Aim of the exercise> In the entries below, find the string "shown" and return each line holding it.

---------------

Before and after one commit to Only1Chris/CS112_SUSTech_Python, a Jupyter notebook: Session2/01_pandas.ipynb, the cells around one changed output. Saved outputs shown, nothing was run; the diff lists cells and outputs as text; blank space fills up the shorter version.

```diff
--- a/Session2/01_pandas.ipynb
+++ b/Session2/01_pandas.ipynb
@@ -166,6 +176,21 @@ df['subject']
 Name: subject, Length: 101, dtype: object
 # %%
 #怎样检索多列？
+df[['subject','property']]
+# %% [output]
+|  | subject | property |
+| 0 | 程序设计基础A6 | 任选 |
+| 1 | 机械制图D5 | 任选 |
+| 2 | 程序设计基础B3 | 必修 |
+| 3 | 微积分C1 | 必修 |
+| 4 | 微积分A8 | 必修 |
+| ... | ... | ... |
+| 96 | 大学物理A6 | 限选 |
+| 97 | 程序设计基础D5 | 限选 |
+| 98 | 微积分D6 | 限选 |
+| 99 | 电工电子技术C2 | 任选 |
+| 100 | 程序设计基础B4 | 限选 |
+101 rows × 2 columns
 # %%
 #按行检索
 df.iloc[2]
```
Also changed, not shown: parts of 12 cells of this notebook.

---------------

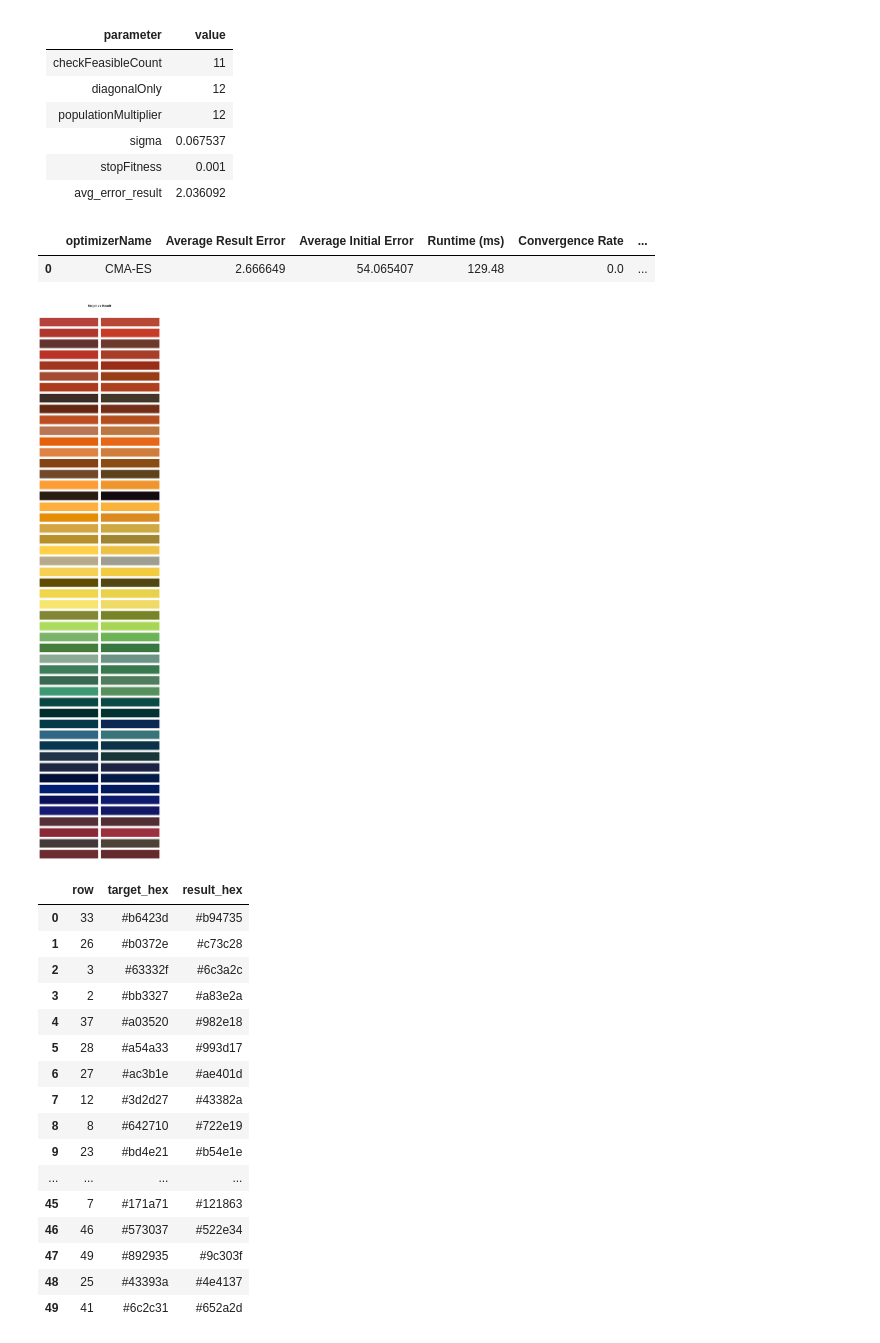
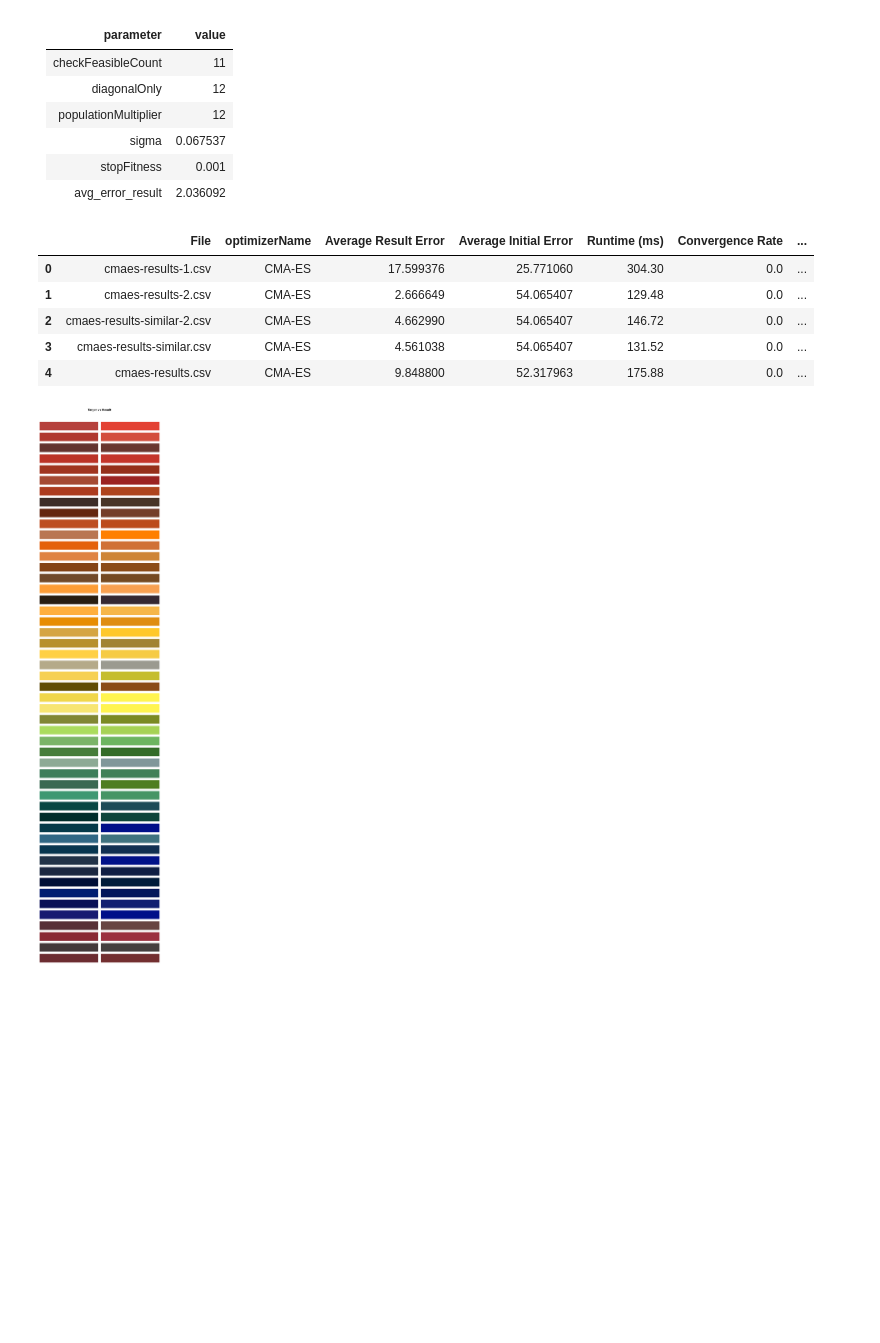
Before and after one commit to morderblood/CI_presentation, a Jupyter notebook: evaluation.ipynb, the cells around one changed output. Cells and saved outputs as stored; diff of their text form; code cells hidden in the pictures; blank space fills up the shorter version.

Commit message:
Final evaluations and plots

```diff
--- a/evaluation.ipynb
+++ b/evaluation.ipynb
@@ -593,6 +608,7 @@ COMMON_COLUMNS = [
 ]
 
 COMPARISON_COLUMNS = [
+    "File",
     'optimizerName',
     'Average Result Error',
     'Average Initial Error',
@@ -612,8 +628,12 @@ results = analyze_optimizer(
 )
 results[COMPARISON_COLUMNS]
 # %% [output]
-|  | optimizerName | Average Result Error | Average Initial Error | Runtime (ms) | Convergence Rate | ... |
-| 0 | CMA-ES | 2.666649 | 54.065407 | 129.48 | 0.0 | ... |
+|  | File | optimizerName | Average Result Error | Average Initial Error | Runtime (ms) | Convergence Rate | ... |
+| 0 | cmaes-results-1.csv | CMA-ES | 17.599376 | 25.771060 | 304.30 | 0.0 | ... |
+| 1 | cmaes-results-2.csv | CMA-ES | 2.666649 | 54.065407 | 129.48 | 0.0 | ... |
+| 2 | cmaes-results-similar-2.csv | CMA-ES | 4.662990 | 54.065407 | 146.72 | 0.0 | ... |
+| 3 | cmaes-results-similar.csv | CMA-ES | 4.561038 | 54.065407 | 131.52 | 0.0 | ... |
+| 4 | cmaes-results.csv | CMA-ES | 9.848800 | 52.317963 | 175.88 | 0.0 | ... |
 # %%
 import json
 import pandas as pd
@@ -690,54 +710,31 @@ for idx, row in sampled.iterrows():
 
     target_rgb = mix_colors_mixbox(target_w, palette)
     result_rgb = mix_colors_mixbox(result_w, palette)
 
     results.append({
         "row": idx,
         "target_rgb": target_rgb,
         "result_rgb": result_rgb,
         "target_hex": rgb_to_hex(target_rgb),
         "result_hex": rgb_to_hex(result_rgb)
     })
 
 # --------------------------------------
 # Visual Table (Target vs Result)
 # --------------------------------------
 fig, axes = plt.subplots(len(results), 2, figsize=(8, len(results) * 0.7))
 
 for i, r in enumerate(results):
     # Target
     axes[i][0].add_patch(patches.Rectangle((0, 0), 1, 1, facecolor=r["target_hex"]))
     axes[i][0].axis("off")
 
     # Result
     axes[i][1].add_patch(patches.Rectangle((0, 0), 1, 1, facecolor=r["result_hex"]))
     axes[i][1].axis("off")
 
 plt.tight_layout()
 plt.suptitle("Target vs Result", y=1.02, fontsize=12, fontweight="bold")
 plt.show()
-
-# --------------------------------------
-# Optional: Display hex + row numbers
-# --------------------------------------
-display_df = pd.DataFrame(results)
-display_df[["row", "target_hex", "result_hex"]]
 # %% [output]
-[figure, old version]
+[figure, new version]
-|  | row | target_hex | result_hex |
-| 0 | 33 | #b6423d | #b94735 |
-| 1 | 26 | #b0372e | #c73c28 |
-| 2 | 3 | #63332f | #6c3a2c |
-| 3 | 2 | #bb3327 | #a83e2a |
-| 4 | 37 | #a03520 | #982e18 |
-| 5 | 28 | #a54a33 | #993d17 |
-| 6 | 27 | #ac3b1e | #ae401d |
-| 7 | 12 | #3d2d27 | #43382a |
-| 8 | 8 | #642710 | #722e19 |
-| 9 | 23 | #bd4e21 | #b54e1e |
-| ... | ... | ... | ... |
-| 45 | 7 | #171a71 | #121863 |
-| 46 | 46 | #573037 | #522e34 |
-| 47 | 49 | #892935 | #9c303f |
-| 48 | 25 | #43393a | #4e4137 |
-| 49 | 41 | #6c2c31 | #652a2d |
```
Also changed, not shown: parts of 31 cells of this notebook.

---------------

Answer to this task>
Before and after one commit to Only1Chris/CS112_SUSTech_Python, a Jupyter notebook: Session2/01_pandas.ipynb, the cells around one changed output. Saved outputs shown, nothing was run; the diff lists cells and outputs as text; blank space fills up the shorter version.
Also changed, not shown: parts of 12 cells of this notebook.
Also changed, not shown: parts of 31 cells of this notebook.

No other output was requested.